New Hydrogen on Demand Electronics Technology
Downstream Oxygen Sensors
This is a subject that has been rearing it's ugly head more and more over the last few months. We have found that a number of manufacturers are using the downstream oxygen sensors as part of their air/fuel ratio calculations. Manufacturers that have documented this are: Dodge/Chrysler, Jeep and Honda, but this is not intended to be a complete list. The vehicles we have seen where this has been done have been model year 2001 and forward.

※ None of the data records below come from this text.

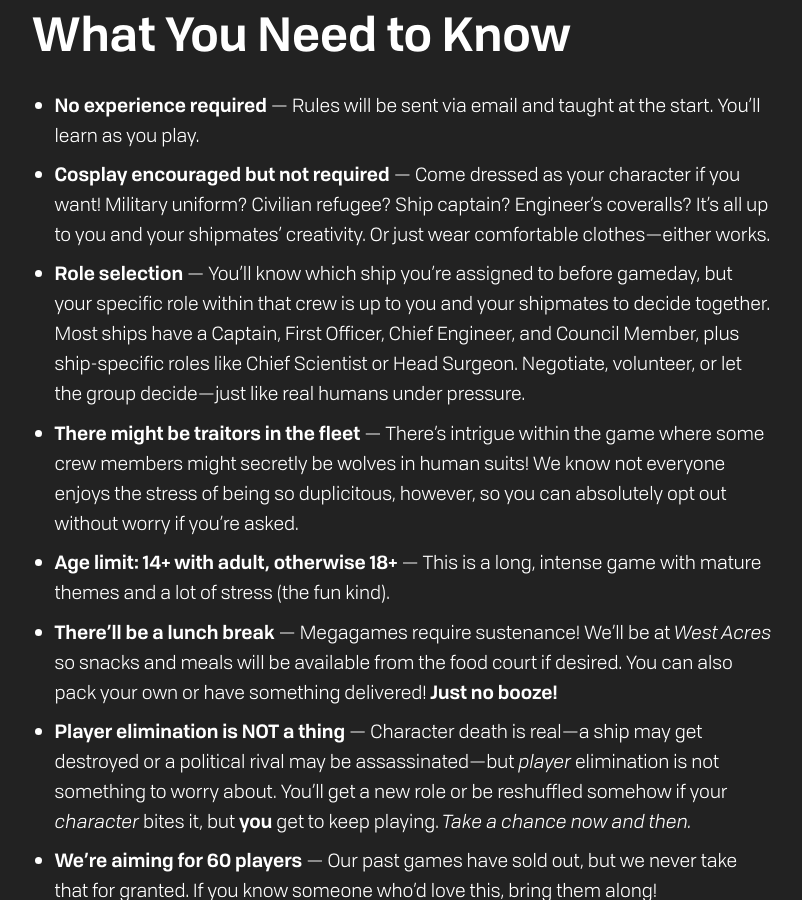
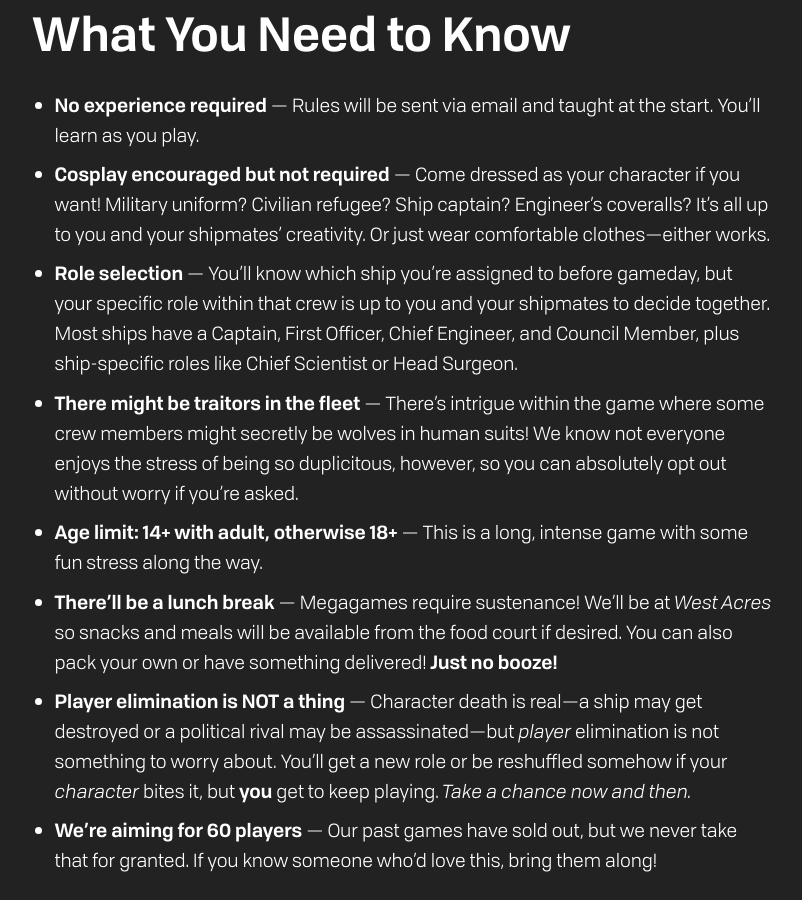
Before and after one commit to jedlimke/prairiefiregaming.com, a Jekyll site: the page built from megagames/den-of-wolves-2026.md, in a window 1280 px wide and 900 px high, scrolled down 8496 px. Shown: the whole window, without its empty margins (238-1040 px from the left). Built offline with Jekyll 4.4.1, drawn with Linux system fonts in a browser that asks for light colours.

```diff
--- a/megagames/den-of-wolves-2026.md
+++ b/megagames/den-of-wolves-2026.md
@@ -283,9 +283,9 @@
 
 - **No experience required** — Rules will be sent via email and taught at the start. You'll learn as you play.
 - **Cosplay encouraged but not required** — Come dressed as your character if you want! Military uniform? Civilian refugee? Ship captain? Engineer's coveralls? It's all up to you and your shipmates' creativity. Or just wear comfortable clothes—either works.
-- **Role selection** — You'll know which ship you're assigned to before gameday, but your specific role within that crew is up to you and your shipmates to decide together. Most ships have a Captain, First Officer, Chief Engineer, and Council Member, plus ship-specific roles like Chief Scientist or Head Surgeon. Negotiate, volunteer, or let the group decide—just like real humans under pressure.
+- **Role selection** — You'll know which ship you're assigned to before gameday, but your specific role within that crew is up to you and your shipmates to decide together. Most ships have a Captain, First Officer, Chief Engineer, and Council Member, plus ship-specific roles like Chief Scientist or Head Surgeon.
 - **There might be traitors in the fleet** — There's intrigue within the game where some crew members might secretly be wolves in human suits! We know not everyone enjoys the stress of being so duplicitous, however, so you can absolutely opt out without worry if you're asked.
-- **Age limit: 14+ with adult, otherwise 18+** — This is a long, intense game with mature themes and a lot of stress (the fun kind).
+- **Age limit: 14+ with adult, otherwise 18+** — This is a long, intense game with some fun stress along the way.
 - **There'll be a lunch break** — Megagames require sustenance! We'll be at _West Acres_ so snacks and meals will be available from the food court if desired. You can also pack your own or have something delivered! __Just no booze!__
 - **Player elimination is NOT a thing** — Character death is real—a ship may get destroyed or a political rival may be assassinated—but _player_ elimination is not something to worry about. You'll get a new role or be reshuffled somehow if your _character_ bites it, but **you** get to keep playing. _Take a chance now and then._
 - **We're aiming for 60 players** — Our past games have sold out, but we never take that for granted. If you know someone who'd love this, bring them along!
```
Also changed, not shown: assets/megagames/dow--nation--cpa.png, assets/megagames/dow--nation--fas.png, assets/megagames/dow--nation--fas.svg (added), assets/megagames/dow--nation--gliese--alt.svg (added), assets/megagames/dow--nation--gliese.png, assets/megagames/dow--nation--gliese.svg (added).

We actually don't know how wide spread this practice is. However, once we started treating downstream sensors on models that we knew about, we've now found that many other vehicles that are not documented are also using down stream sensors. Ford "F" Series pickups are known to do this without documenting it, and we're now finding at least some Ford cars are following suit. There are many other vehicles, that while they don't use the rear sensors for air/fuel calculations, they still monitor the health of the upstream sensors, and if they are not both treated can cause mysterious engine trouble lights or cause the upstream sensors to not be used.
Due to this situation Fuel Savers have created the world's first quad EFIE. That is a device that has 4 separate EFIE circuits and will treat 4 oxygen sensors. You can find it here:
Which EFIE Do I Need?
Quad Digital EFIE Basic. Categories -- Digital Narrow Band EFIE
Fuel Savers designed this so we have a product that we can offer that economically treats all of the vehicle's sensors. It has 2 digital EFIEs for treating 2 upstream sensors and 2 analog EFIEs for treating the downstream sensors. We recommend this for about 90% of the time when people call in to our office looking for a recommendation, with the rest being wide band applications.
Which EFIE Do I Need?